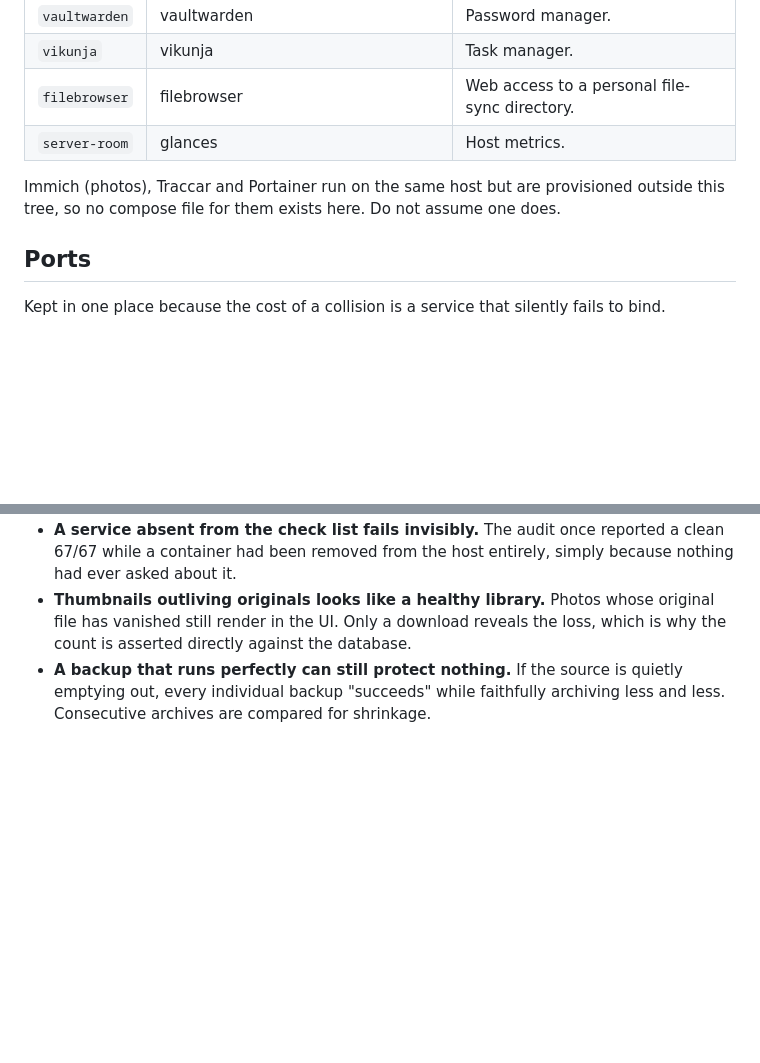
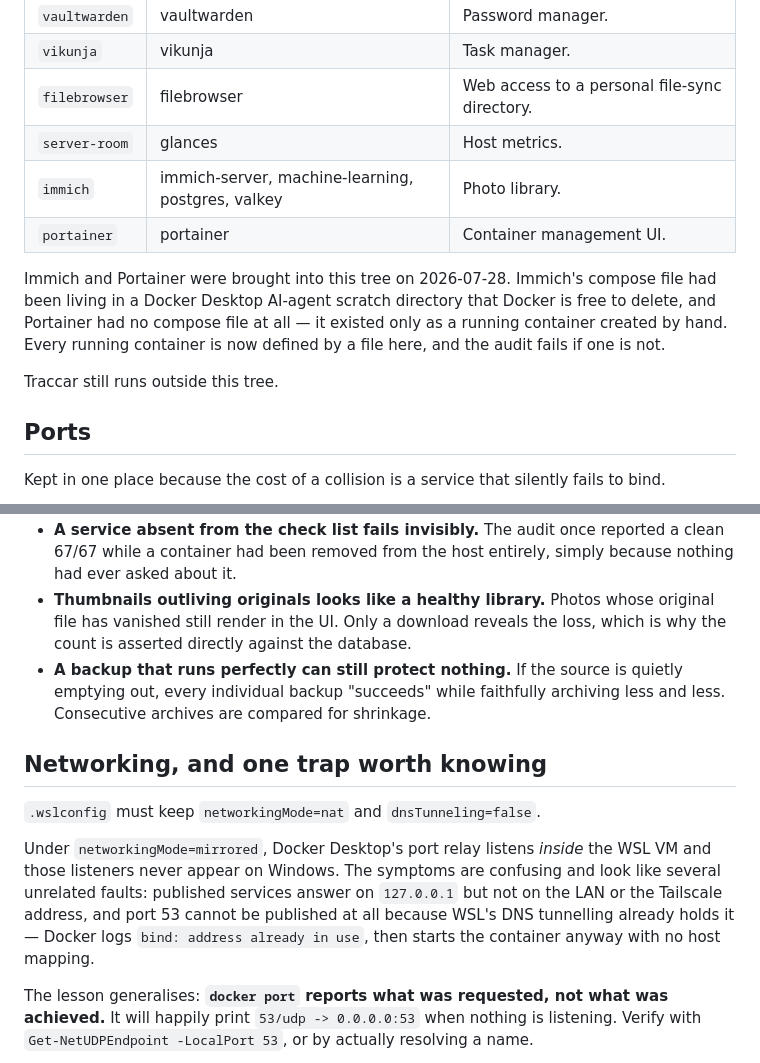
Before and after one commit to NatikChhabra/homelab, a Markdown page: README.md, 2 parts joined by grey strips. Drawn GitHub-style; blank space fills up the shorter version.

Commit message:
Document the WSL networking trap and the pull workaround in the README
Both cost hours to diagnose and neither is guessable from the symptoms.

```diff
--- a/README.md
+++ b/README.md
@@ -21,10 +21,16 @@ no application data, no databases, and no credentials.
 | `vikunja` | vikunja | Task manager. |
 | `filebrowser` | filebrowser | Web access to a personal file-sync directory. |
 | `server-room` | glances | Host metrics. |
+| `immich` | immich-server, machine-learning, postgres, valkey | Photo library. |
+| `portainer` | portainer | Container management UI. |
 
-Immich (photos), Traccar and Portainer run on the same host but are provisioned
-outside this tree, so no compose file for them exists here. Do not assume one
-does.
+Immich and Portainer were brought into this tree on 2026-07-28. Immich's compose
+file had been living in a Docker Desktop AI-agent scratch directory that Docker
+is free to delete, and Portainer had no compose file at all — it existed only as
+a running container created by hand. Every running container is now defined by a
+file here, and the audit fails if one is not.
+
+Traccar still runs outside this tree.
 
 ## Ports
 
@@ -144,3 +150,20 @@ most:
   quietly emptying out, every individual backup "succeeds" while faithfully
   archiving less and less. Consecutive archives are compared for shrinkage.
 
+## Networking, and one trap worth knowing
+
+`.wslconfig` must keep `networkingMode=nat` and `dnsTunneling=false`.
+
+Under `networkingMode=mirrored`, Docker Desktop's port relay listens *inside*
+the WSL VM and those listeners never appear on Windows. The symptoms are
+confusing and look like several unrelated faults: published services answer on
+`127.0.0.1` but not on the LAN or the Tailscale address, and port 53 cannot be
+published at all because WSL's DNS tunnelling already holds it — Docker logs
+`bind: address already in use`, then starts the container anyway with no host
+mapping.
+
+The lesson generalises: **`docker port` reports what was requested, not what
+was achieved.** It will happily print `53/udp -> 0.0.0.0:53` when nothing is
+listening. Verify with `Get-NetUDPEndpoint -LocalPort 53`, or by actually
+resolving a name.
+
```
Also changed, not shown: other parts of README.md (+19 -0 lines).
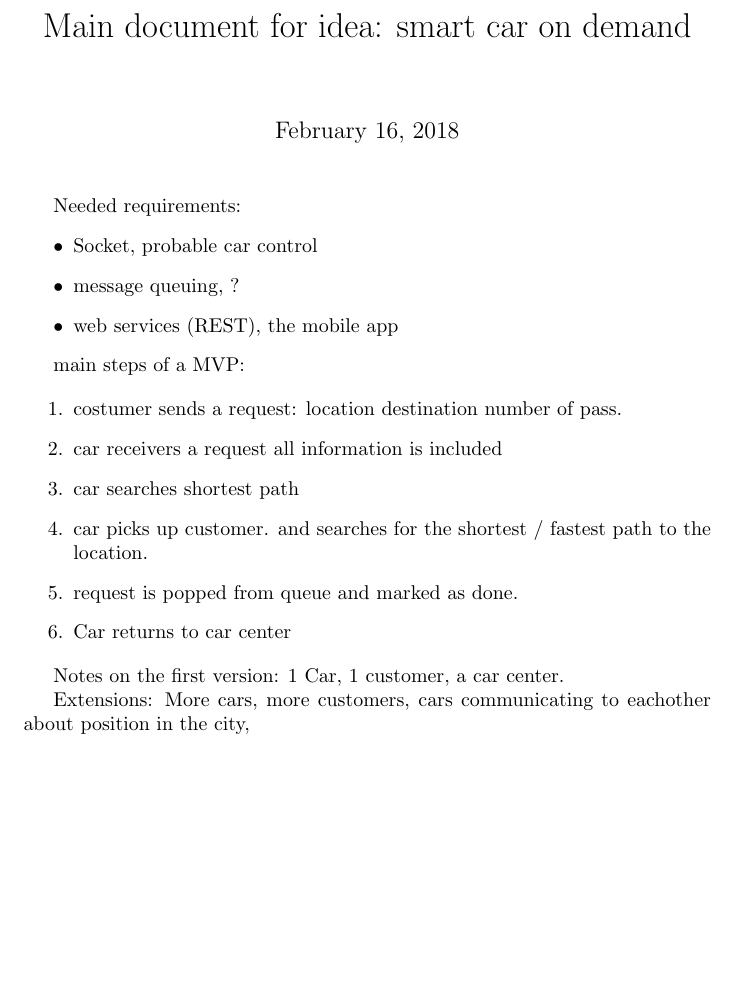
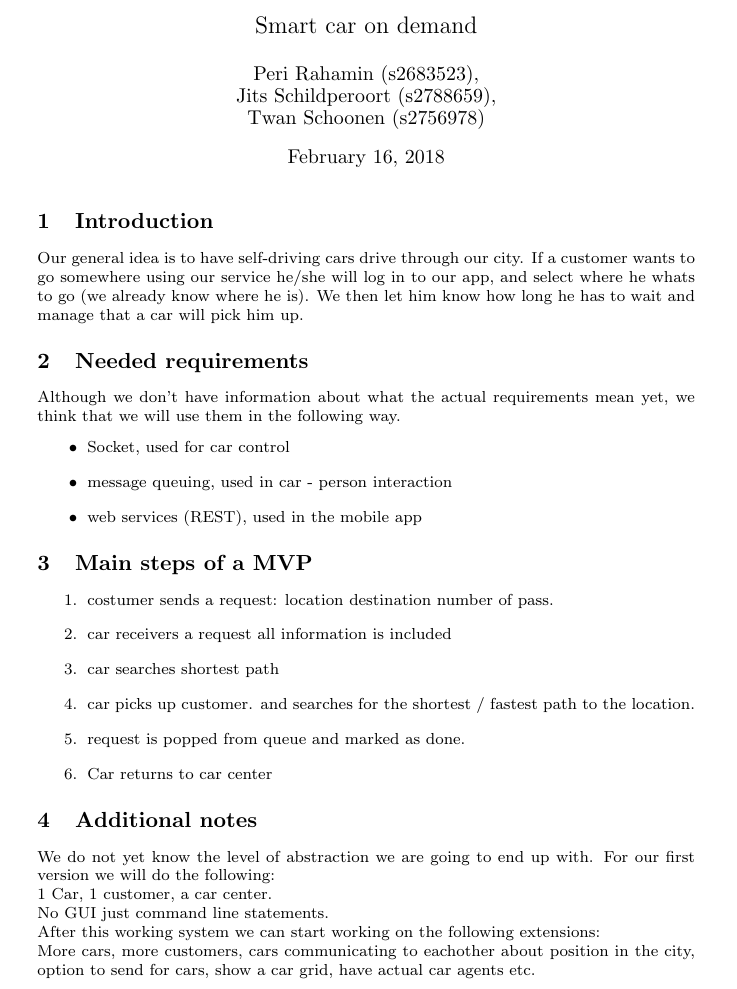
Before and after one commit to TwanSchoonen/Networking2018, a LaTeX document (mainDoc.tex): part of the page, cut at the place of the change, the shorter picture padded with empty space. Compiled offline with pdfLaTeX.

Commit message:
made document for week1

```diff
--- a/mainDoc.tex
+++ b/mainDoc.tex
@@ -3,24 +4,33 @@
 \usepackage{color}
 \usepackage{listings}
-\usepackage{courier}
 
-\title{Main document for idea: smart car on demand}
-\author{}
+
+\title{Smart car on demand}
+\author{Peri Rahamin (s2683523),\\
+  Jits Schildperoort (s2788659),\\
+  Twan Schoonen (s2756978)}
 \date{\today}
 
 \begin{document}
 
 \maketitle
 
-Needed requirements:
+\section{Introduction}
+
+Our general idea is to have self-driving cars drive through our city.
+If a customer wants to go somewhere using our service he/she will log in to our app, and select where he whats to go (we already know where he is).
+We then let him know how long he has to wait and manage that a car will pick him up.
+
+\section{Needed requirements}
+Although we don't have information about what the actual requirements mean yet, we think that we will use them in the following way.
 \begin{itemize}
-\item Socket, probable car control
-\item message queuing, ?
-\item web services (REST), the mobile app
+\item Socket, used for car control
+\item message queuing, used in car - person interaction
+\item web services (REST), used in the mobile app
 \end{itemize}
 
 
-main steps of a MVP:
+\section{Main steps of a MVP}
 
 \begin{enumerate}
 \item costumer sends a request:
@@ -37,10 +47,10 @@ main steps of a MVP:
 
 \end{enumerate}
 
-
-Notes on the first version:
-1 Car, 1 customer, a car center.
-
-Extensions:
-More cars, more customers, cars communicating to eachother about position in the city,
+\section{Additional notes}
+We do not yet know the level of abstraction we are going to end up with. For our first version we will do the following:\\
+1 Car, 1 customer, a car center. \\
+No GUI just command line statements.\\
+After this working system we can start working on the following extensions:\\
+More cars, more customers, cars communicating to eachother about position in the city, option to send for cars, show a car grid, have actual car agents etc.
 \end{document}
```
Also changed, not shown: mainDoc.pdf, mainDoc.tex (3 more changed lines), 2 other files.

○ ○ ○ ○ ○

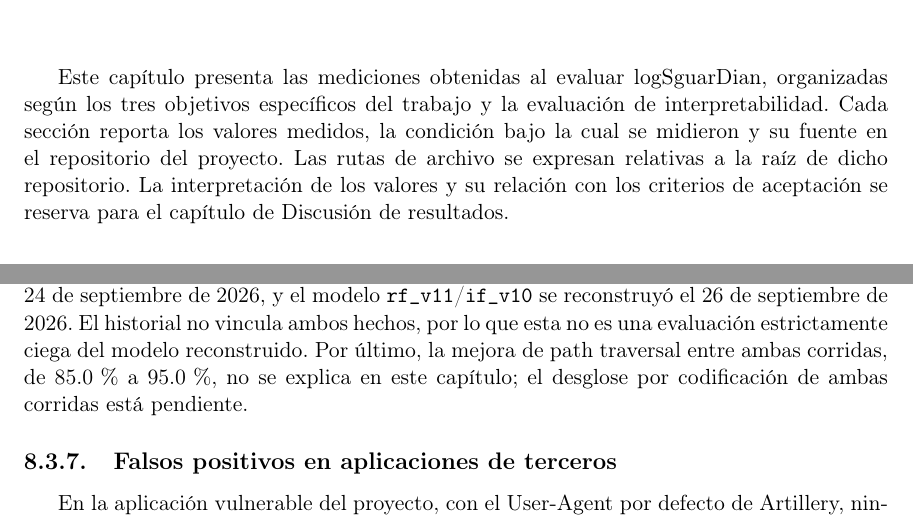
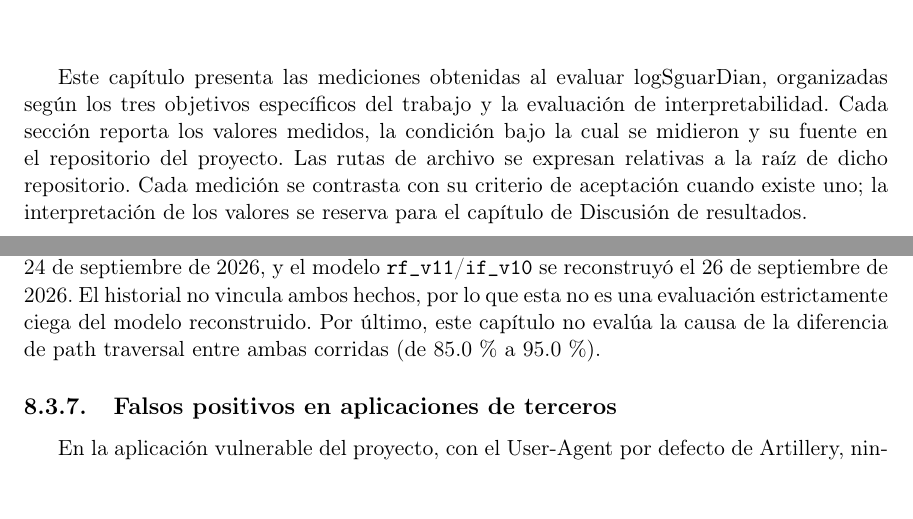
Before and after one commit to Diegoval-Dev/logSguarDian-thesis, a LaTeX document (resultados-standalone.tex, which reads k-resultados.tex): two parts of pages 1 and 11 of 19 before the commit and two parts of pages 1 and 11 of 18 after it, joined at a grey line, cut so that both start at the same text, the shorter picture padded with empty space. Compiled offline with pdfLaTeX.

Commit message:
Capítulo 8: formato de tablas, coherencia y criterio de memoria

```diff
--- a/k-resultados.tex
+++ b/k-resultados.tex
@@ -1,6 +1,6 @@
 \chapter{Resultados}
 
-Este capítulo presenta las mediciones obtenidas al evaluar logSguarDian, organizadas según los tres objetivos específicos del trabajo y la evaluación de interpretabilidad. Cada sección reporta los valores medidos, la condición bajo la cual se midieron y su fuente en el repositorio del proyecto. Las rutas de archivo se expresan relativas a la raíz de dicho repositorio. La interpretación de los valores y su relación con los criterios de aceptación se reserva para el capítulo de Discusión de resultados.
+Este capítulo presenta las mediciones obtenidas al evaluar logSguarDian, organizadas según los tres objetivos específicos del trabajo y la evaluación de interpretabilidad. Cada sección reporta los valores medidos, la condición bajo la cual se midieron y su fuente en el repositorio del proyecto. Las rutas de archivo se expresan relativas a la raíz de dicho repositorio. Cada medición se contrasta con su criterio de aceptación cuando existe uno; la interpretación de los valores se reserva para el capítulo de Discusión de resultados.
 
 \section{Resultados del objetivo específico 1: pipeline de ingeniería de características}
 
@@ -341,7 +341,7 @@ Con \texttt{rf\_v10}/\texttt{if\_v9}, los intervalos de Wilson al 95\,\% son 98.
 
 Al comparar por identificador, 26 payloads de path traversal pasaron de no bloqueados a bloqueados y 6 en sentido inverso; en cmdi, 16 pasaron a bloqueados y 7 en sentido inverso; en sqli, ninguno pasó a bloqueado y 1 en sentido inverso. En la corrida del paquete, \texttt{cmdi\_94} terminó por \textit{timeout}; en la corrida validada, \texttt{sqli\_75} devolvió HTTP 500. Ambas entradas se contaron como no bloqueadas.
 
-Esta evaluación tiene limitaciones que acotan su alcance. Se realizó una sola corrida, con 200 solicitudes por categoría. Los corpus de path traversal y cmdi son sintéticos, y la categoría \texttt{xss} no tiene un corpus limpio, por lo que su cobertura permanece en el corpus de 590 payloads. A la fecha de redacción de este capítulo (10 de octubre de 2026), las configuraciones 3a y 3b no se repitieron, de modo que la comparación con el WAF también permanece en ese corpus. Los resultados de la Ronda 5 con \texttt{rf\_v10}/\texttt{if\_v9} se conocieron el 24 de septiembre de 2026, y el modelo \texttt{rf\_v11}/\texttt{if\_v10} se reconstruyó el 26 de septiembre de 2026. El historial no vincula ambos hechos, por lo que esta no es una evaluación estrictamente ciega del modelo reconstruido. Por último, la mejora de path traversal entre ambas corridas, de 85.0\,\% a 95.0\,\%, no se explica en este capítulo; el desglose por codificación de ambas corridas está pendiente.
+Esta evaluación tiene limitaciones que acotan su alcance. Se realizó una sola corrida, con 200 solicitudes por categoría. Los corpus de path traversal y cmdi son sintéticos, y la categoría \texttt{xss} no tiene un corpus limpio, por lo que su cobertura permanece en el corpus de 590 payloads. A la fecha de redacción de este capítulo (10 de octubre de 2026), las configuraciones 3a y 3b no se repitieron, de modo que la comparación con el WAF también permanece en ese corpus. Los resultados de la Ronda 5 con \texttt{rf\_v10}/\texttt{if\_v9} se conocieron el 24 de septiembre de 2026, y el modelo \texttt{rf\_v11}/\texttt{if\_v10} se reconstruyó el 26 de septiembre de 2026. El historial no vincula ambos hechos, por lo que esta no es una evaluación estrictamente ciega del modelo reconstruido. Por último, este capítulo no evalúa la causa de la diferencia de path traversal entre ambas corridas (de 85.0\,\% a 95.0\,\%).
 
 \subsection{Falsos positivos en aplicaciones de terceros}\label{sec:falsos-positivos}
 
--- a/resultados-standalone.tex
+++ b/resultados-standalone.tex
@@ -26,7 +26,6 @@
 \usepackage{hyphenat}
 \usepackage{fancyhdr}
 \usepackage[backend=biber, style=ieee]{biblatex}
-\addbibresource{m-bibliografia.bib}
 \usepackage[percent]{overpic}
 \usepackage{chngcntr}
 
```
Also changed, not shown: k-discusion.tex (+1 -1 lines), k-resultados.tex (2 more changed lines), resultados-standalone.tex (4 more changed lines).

○ ○ ○ ○ ○

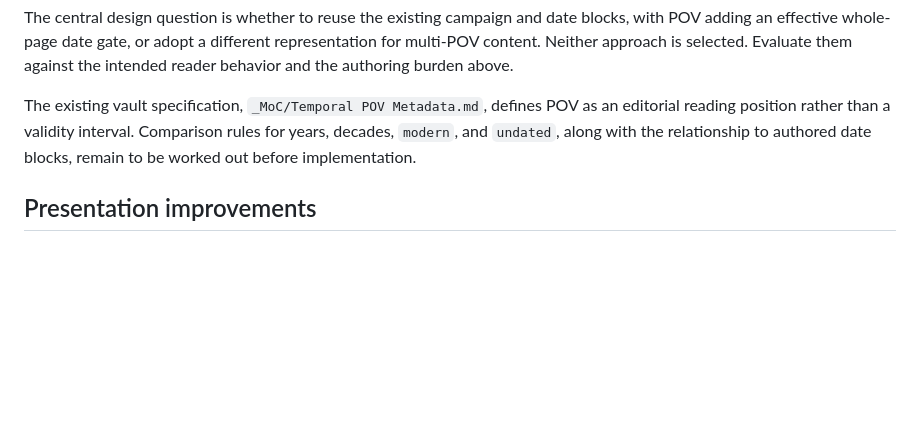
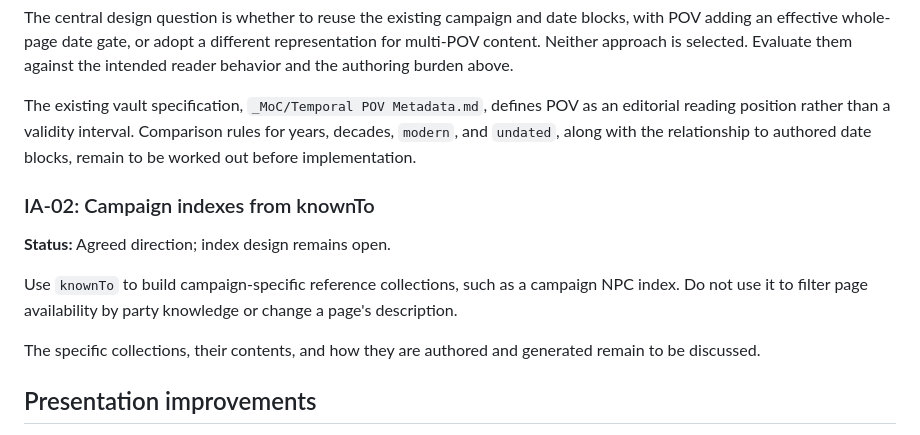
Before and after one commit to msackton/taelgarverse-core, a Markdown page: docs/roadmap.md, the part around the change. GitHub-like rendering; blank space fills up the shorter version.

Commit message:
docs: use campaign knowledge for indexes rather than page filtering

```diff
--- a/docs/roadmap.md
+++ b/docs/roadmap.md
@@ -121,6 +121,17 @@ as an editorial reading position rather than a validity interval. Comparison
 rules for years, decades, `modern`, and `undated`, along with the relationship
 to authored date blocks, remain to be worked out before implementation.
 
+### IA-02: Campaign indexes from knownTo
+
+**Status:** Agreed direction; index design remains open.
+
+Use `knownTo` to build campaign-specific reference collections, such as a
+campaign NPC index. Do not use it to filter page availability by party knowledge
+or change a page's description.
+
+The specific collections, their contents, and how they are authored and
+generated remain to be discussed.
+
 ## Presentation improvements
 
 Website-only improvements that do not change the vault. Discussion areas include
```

○ ○ ○ ○ ○

> Problem to work on:
Could you filter the entries above for lines holding the string "symptoms" and copy them?

> Result of this exercise:
Both cost hours to diagnose and neither is guessable from the symptoms.
+the WSL VM and those listeners never appear on Windows. The symptoms are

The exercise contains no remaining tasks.